• DATA FOR THIS EXERCISE:
*** Begin section ***

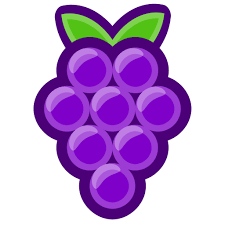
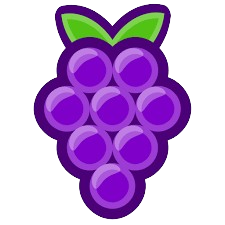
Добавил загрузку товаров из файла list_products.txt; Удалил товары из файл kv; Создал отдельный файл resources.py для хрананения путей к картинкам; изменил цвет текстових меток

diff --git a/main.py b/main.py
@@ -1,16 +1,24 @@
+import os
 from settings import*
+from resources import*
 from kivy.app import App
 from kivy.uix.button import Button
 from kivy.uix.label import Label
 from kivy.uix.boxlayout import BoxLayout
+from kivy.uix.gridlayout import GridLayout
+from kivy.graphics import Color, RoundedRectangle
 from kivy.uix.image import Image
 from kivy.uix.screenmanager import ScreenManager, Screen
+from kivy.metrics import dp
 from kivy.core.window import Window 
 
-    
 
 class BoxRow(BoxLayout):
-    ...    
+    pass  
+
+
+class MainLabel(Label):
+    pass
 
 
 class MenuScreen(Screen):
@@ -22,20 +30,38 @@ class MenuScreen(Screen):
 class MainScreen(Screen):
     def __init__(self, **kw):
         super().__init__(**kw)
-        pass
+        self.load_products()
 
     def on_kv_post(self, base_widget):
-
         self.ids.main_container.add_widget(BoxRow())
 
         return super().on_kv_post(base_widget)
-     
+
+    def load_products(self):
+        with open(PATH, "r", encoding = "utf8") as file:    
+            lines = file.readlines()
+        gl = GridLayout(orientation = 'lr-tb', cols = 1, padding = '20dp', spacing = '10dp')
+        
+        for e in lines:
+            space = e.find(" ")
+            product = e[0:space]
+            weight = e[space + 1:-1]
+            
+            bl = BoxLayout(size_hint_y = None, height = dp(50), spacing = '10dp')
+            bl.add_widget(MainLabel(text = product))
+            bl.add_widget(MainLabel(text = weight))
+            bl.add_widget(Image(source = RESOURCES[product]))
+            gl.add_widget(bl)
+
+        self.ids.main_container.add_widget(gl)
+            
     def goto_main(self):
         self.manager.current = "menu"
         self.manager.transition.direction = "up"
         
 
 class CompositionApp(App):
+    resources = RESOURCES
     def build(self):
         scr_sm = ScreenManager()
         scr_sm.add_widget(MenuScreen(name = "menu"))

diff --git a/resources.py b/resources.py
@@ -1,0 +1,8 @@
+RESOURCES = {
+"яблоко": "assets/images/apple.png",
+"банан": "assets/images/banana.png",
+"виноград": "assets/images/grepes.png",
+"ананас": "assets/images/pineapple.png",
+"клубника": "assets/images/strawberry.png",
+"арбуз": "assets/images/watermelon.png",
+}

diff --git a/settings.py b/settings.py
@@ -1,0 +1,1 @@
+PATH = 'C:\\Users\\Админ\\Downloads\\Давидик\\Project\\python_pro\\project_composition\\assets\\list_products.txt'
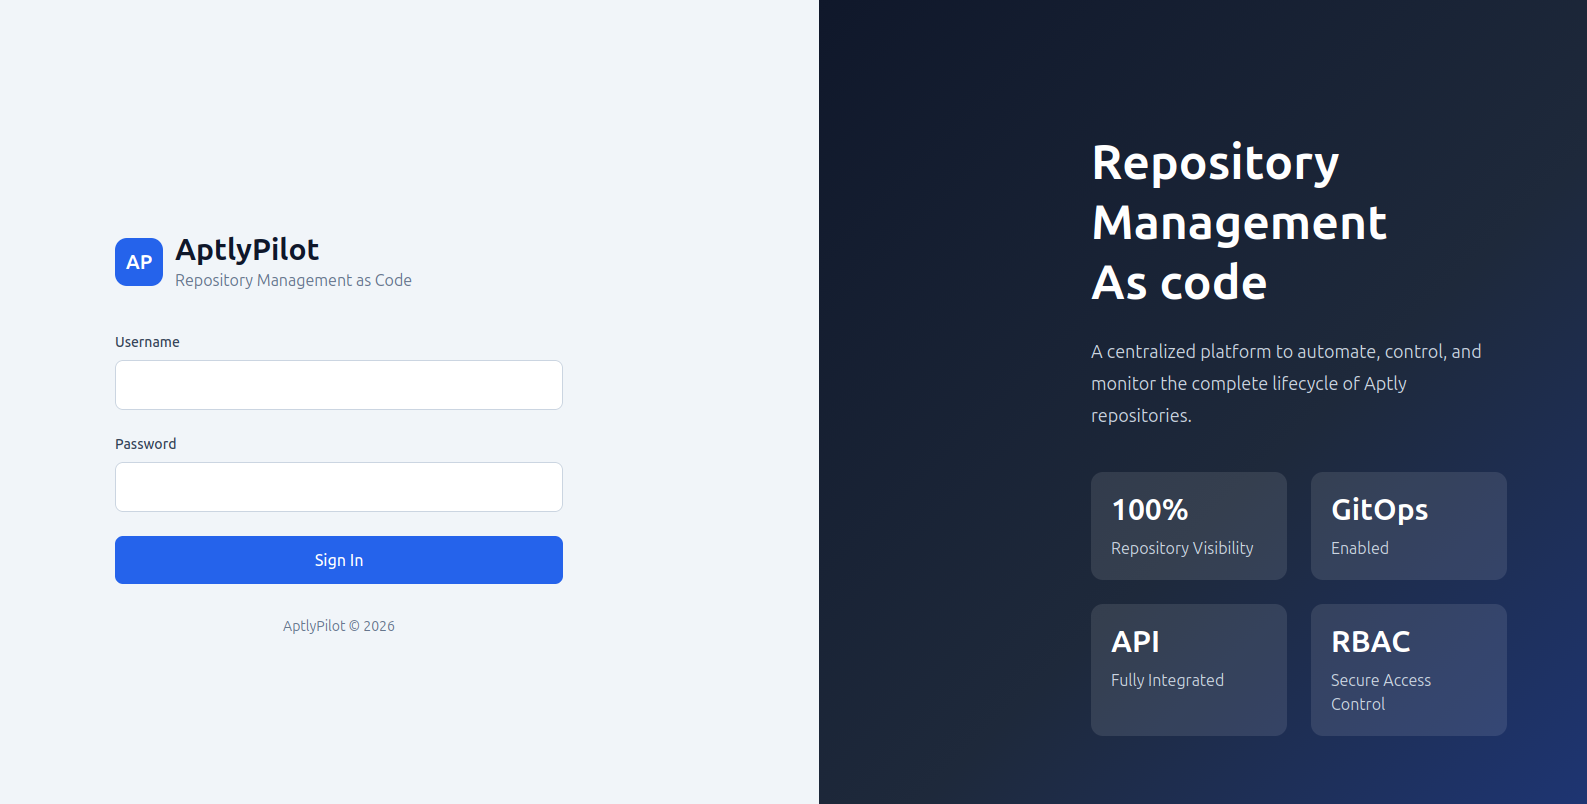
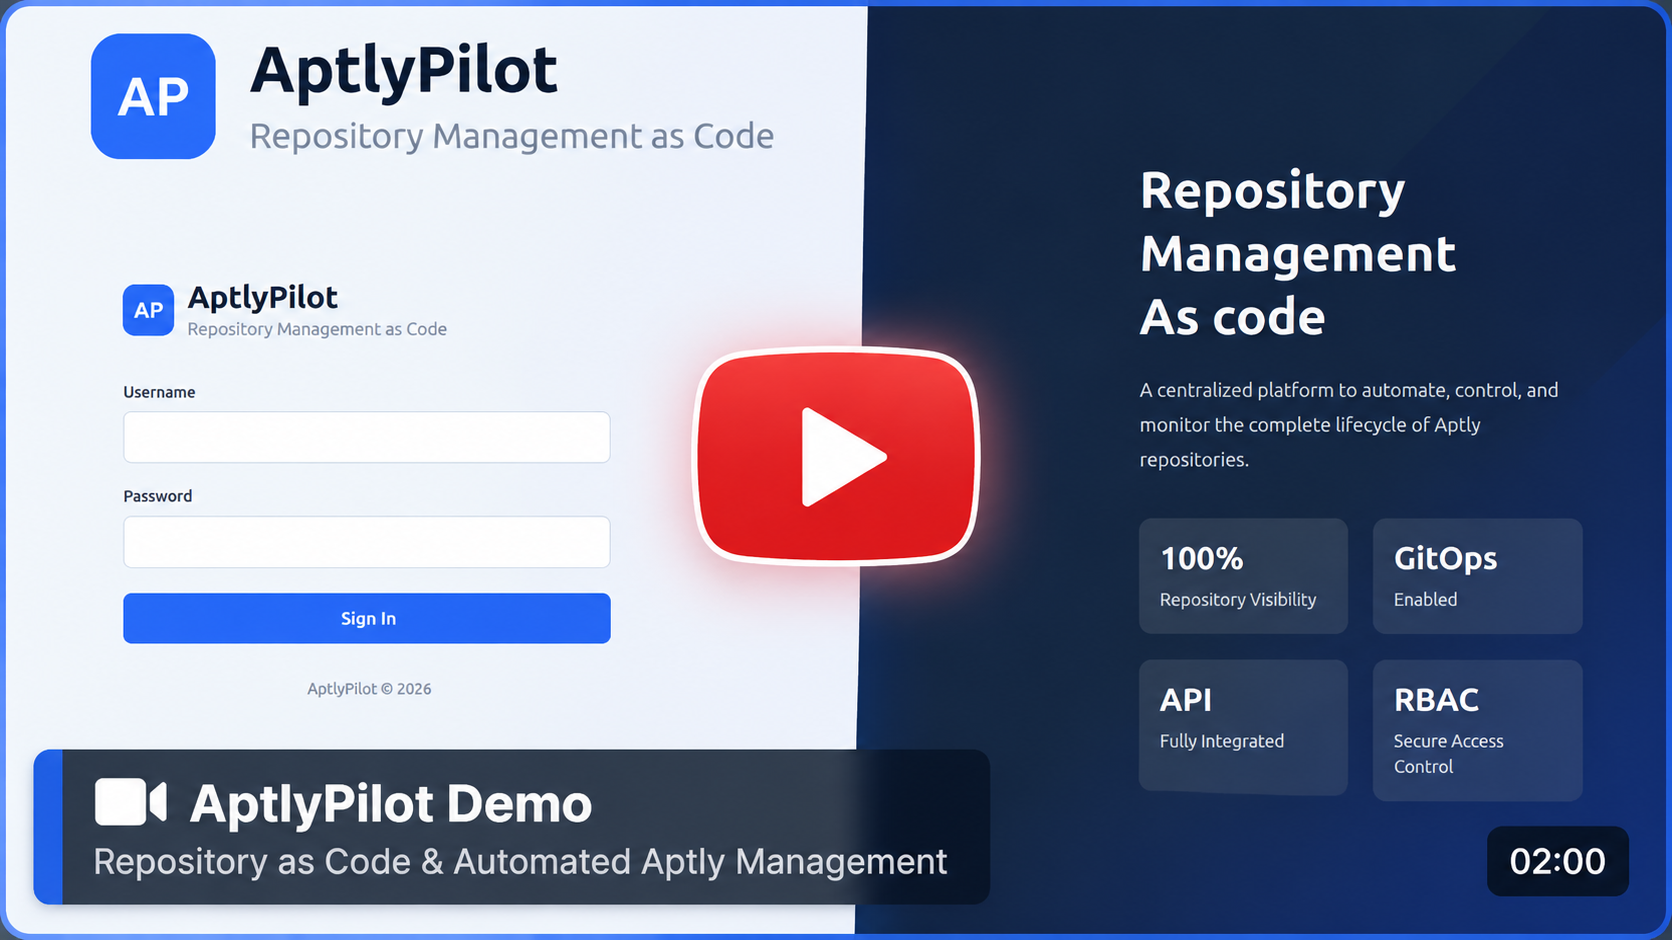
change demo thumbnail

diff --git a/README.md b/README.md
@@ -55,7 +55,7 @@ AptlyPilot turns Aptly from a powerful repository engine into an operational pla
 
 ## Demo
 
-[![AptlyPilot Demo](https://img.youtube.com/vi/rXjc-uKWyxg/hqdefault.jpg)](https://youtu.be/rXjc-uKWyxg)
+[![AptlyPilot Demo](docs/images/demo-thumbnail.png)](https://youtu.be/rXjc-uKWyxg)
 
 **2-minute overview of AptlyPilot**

*** End section ***

• HOW TO COMPLETE THIS TASK: Repeat the data exactly, without the pictures.

• TASK SOLUTION:
Добавил загрузку товаров из файла list_products.txt; Удалил товары из файл kv; Создал отдельный файл resources.py для хрананения путей к картинкам; изменил цвет текстових меток

diff --git a/main.py b/main.py
@@ -1,16 +1,24 @@
+import os
 from settings import*
+from resources import*
 from kivy.app import App
 from kivy.uix.button import Button
 from kivy.uix.label import Label
 from kivy.uix.boxlayout import BoxLayout
+from kivy.uix.gridlayout import GridLayout
+from kivy.graphics import Color, RoundedRectangle
 from kivy.uix.image import Image
 from kivy.uix.screenmanager import ScreenManager, Screen
+from kivy.metrics import dp
 from kivy.core.window import Window 
 
-    
 
 class BoxRow(BoxLayout):
-    ...    
+    pass  
+
+
+class MainLabel(Label):
+    pass
 
 
 class MenuScreen(Screen):
@@ -22,20 +30,38 @@ class MenuScreen(Screen):
 class MainScreen(Screen):
     def __init__(self, **kw):
         super().__init__(**kw)
-        pass
+        self.load_products()
 
     def on_kv_post(self, base_widget):
-
         self.ids.main_container.add_widget(BoxRow())
 
         return super().on_kv_post(base_widget)
-     
+
+    def load_products(self):
+        with open(PATH, "r", encoding = "utf8") as file:    
+            lines = file.readlines()
+        gl = GridLayout(orientation = 'lr-tb', cols = 1, padding = '20dp', spacing = '10dp')
+        
+        for e in lines:
+            space = e.find(" ")
+            product = e[0:space]
+            weight = e[space + 1:-1]
+            
+            bl = BoxLayout(size_hint_y = None, height = dp(50), spacing = '10dp')
+            bl.add_widget(MainLabel(text = product))
+            bl.add_widget(MainLabel(text = weight))
+            bl.add_widget(Image(source = RESOURCES[product]))
+            gl.add_widget(bl)
+
+        self.ids.main_container.add_widget(gl)
+            
     def goto_main(self):
         self.manager.current = "menu"
         self.manager.transition.direction = "up"
         
 
 class CompositionApp(App):
+    resources = RESOURCES
     def build(self):
         scr_sm = ScreenManager()
         scr_sm.add_widget(MenuScreen(name = "menu"))

diff --git a/resources.py b/resources.py
@@ -1,0 +1,8 @@
+RESOURCES = {
+"яблоко": "assets/images/apple.png",
+"банан": "assets/images/banana.png",
+"виноград": "assets/images/grepes.png",
+"ананас": "assets/images/pineapple.png",
+"клубника": "assets/images/strawberry.png",
+"арбуз": "assets/images/watermelon.png",
+}

diff --git a/settings.py b/settings.py
@@ -1,0 +1,1 @@
+PATH = 'C:\\Users\\Админ\\Downloads\\Давидик\\Project\\python_pro\\project_composition\\assets\\list_products.txt'
change demo thumbnail

diff --git a/README.md b/README.md
@@ -55,7 +55,7 @@ AptlyPilot turns Aptly from a powerful repository engine into an operational pla
 
 ## Demo
 
-[![AptlyPilot Demo](https://img.youtube.com/vi/rXjc-uKWyxg/hqdefault.jpg)](https://youtu.be/rXjc-uKWyxg)
+[![AptlyPilot Demo](docs/images/demo-thumbnail.png)](https://youtu.be/rXjc-uKWyxg)
 
 **2-minute overview of AptlyPilot**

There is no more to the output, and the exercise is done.